The second key difference is the cooling solution, which employs five heat pipes and two 75 mm fans. Heat pipes are best if you want to distribute heat across a larger surface. The dual fans are able to run at a slower rotation speed than AMD's blower, providing a more distributed air flow across the card and less total noise. The disadvantage is the absence of a cooling duct, which may be an issue especially now, in the summer, because the two fans essentially blow hot air around in your case without getting rid of it. Thus, it is important to ensure adequate system ventilation using additional fans.
AMD's reference Radeon HD 5870 clock speed is 850 MHz, while the video memory runs at 1,200 MHz. In general, vendors seem to take one of two different approaches to overclocking. Factory-overclocked cards either come with slightly increased GPU speeds and an overclocking tool to try your luck at squeezing out more frequency (at your own risk). Or, there are aggressively-overclocked models (GPU) with slight memory clock optimizations as well.
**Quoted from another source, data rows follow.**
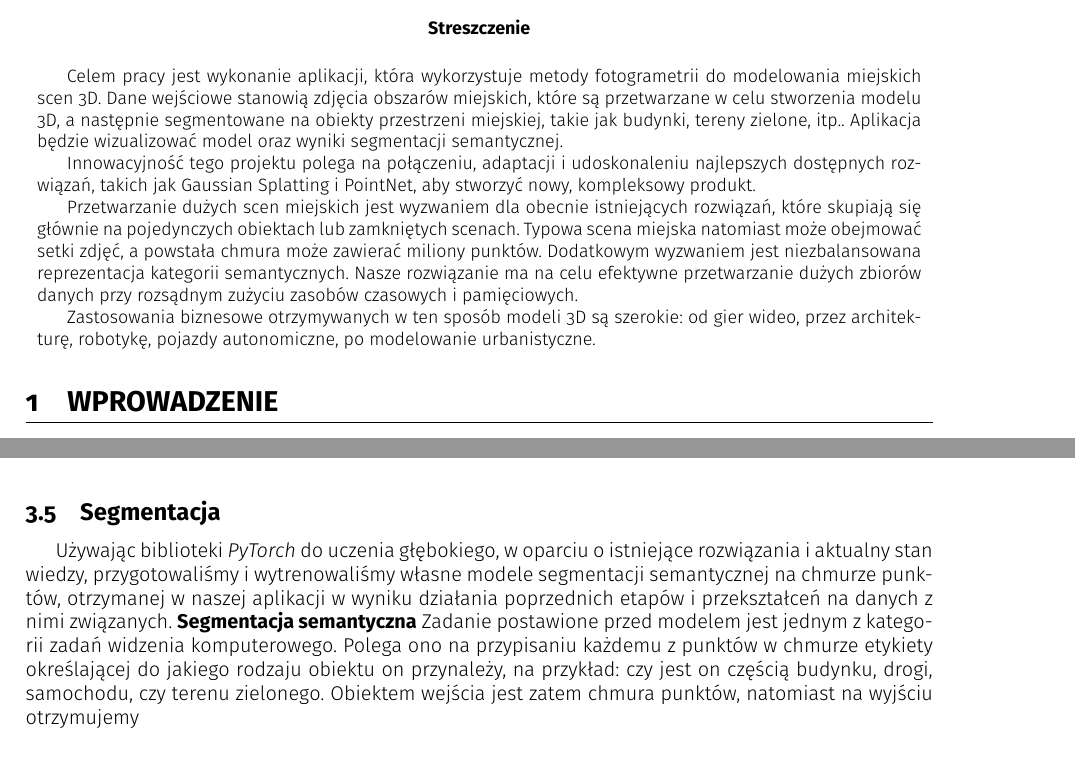
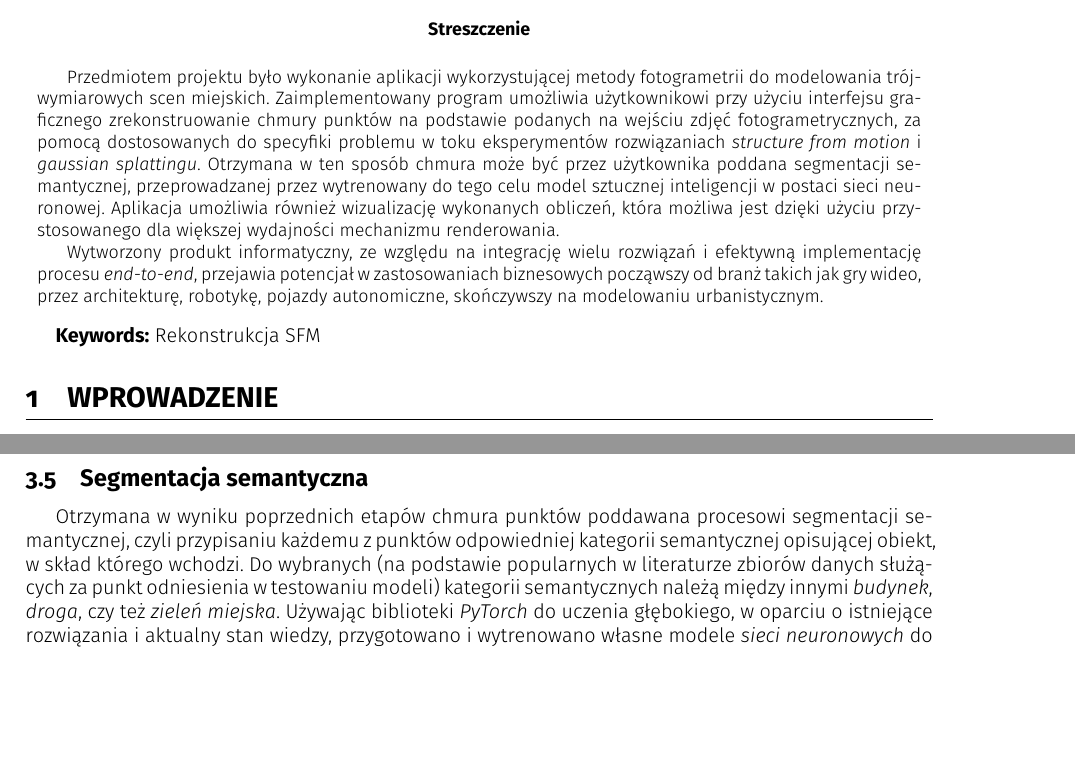
Before and after one commit to farqlia/urban-3d-reconstruction, a LaTeX document (zpi-template/main.tex, which reads zpi-template/abstrakt.tex, zpi-template/wyniki/segmentacja.tex): two parts of pages 1 and 5 of 9 before the commit and two parts of pages 1 and 5 of 10 after it, joined at a grey line, cut so that both start at the same text, the shorter picture padded with empty space. Compiled offline with pdfLaTeX.

Commit message:
abstract and segmentation desc

```diff
--- a/zpi-template/abstrakt.tex
+++ b/zpi-template/abstrakt.tex
@@ -1,11 +1,7 @@
 \begin{abstract}
-    Celem pracy jest wykonanie aplikacji, która wykorzystuje metody fotogrametrii do modelowania miejskich scen 3D. Dane wejściowe stanowią zdjęcia obszarów miejskich, które są przetwarzane w celu stworzenia modelu 3D, a następnie segmentowane na obiekty przestrzeni miejskiej, takie jak budynki, tereny zielone, itp.. Aplikacja będzie wizualizować model oraz wyniki segmentacji semantycznej.
+    Przedmiotem projektu było wykonanie aplikacji wykorzystującej metody fotogrametrii do modelowania trójwymiarowych scen miejskich. Zaimplementowany program umożliwia użytkownikowi przy użyciu interfejsu graficznego zrekonstruowanie chmury punktów na podstawie podanych na wejściu zdjęć fotogrametrycznych, za pomocą dostosowanych do specyfiki problemu w toku eksperymentów rozwiązaniach \textit{structure from motion} i \textit{gaussian splattingu}. Otrzymana w ten sposób chmura może być przez użytkownika poddana segmentacji semantycznej, przeprowadzanej przez wytrenowany do tego celu model sztucznej inteligencji w postaci sieci neuronowej. Aplikacja umożliwia również wizualizację wykonanych obliczeń, która możliwa jest dzięki użyciu przystosowanego dla większej wydajności mechanizmu renderowania.
 
-    Innowacyjność tego projektu polega na połączeniu, adaptacji i udoskonaleniu najlepszych dostępnych rozwiązań, takich jak Gaussian Splatting i PointNet, aby stworzyć nowy, kompleksowy produkt.
-
-    Przetwarzanie dużych scen miejskich jest wyzwaniem dla obecnie istniejących rozwiązań, które skupiają się głównie na pojedynczych obiektach lub zamkniętych scenach. Typowa scena miejska natomiast może obejmować setki zdjęć, a powstała chmura może zawierać miliony punktów. Dodatkowym wyzwaniem jest niezbalansowana reprezentacja kategorii semantycznych. Nasze rozwiązanie ma na celu efektywne przetwarzanie dużych zbiorów danych przy rozsądnym zużyciu zasobów czasowych i pamięciowych.
-
-    Zastosowania biznesowe otrzymywanych w ten sposób modeli 3D są szerokie: od gier wideo, przez architekturę, robotykę, pojazdy autonomiczne, po modelowanie urbanistyczne.
+    Wytworzony produkt informatyczny, ze względu na integrację wielu rozwiązań i efektywną implementację procesu \textit{end-to-end}, przejawia potencjał w zastosowaniach biznesowych począwszy od branż takich jak gry wideo, przez architekturę, robotykę, pojazdy autonomiczne, skończywszy na modelowaniu urbanistycznym.
 \end{abstract}
 
 {\bf Keywords:} %\keywords
--- a/zpi-template/main.tex
+++ b/zpi-template/main.tex
@@ -19,15 +19,7 @@
 
 \maketitle
 
-\begin{abstract}
-    Celem pracy jest wykonanie aplikacji, która wykorzystuje metody fotogrametrii do modelowania miejskich scen 3D. Dane wejściowe stanowią zdjęcia obszarów miejskich, które są przetwarzane w celu stworzenia modelu 3D, a następnie segmentowane na obiekty przestrzeni miejskiej, takie jak budynki, tereny zielone, itp.. Aplikacja będzie wizualizować model oraz wyniki segmentacji semantycznej.
-
-    Innowacyjność tego projektu polega na połączeniu, adaptacji i udoskonaleniu najlepszych dostępnych rozwiązań, takich jak Gaussian Splatting i PointNet, aby stworzyć nowy, kompleksowy produkt.
-
-    Przetwarzanie dużych scen miejskich jest wyzwaniem dla obecnie istniejących rozwiązań, które skupiają się głównie na pojedynczych obiektach lub zamkniętych scenach. Typowa scena miejska natomiast może obejmować setki zdjęć, a powstała chmura może zawierać miliony punktów. Dodatkowym wyzwaniem jest niezbalansowana reprezentacja kategorii semantycznych. Nasze rozwiązanie ma na celu efektywne przetwarzanie dużych zbiorów danych przy rozsądnym zużyciu zasobów czasowych i pamięciowych.
-
-    Zastosowania biznesowe otrzymywanych w ten sposób modeli 3D są szerokie: od gier wideo, przez architekturę, robotykę, pojazdy autonomiczne, po modelowanie urbanistyczne.
-\end{abstract}
+\input{abstrakt.tex}
 
 \input{rozwiniecie_wstep.tex}
 
--- a/zpi-template/wyniki/segmentacja.tex
+++ b/zpi-template/wyniki/segmentacja.tex
@@ -1,4 +1,5 @@
-\subsection{Segmentacja}
-Używając biblioteki \textit{PyTorch} do uczenia głębokiego, w oparciu o istniejące rozwiązania i aktualny stan wiedzy, przygotowaliśmy i wytrenowaliśmy własne modele segmentacji semantycznej na chmurze punktów, otrzymanej w naszej aplikacji w wyniku działania poprzednich etapów i przekształceń na danych z nimi związanych.
-\textbf{Segmentacja semantyczna}
-Zadanie postawione przed modelem jest jednym z kategorii zadań widzenia komputerowego. Polega ono na przypisaniu każdemu z punktów w chmurze etykiety określającej do jakiego rodzaju obiektu on przynależy, na przykład: czy jest on częścią budynku, drogi, samochodu, czy terenu zielonego. Obiektem wejścia jest zatem chmura punktów, natomiast na wyjściu otrzymujemy
+\subsection{Segmentacja semantyczna}
+Otrzymana w wyniku poprzednich etapów chmura punktów poddawana procesowi segmentacji semantycznej, czyli przypisaniu każdemu z punktów odpowiedniej kategorii semantycznej opisującej obiekt, w skład którego wchodzi. Do wybranych (na podstawie popularnych w literaturze zbiorów danych służących za punkt odniesienia w testowaniu modeli) kategorii semantycznych należą między innymi \textit{budynek}, \textit{droga}, czy też \textit{zieleń miejska}.
+Używając biblioteki \textit{PyTorch} do uczenia głębokiego, w oparciu o istniejące rozwiązania i aktualny stan wiedzy, przygotowano i wytrenowano własne modele \emph{sieci neuronowych} do segmentacji semantycznej.
+W procesie eksperymentowania z różnymi architekturami i sposobami implementacji procesu treningu i predykcji za kluczowe pod względem wpływu na osiągi otrzymanego modelu należy uznać:
+\begin{enumerate}
```
Also changed, not shown: doc/main.bbl (deleted), zpi-template/wyniki/segmentacja.tex (13 more changed lines), 13 other files.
In everyday operation, it makes only limited sense to overclock the graphics chip alone. Therefore it is important to use tools that allow checking the impact of overclocking settings in real 3D workloads. MSI’s Kombustor is one possible tool. We found that, using this tool, you have to restart your system once aggressive settings result in a corrupted image (see screenshot above), even if you turn clocks back down.
MSI’s R5870 Lightning runs factory-overclocked, but leaves serious overclocking to the customer: the GPU runs at 900 MHz (a mere 50 MHz increase) and the memory at 1,200 MHz, the same as AMD's reference design.
The center of the MSI overclocking world, as interpreted by MSI, is the Afterburner tool. It effectively replaces Riva Tuner and works with most graphics cards models. We like that it’s very functional and easy to use. Effectively, we’d compare it to EVGA's Precision tool for Nvidia. Afterburner is equivalent, but it can serve AMD and Nvidia graphics products. The current version (1.61) requires AMD's Catalyst driver and is actually based on Riva Tuner;'s features. Since the tool is so easy to use, we ended up using it for all our overclocking testing.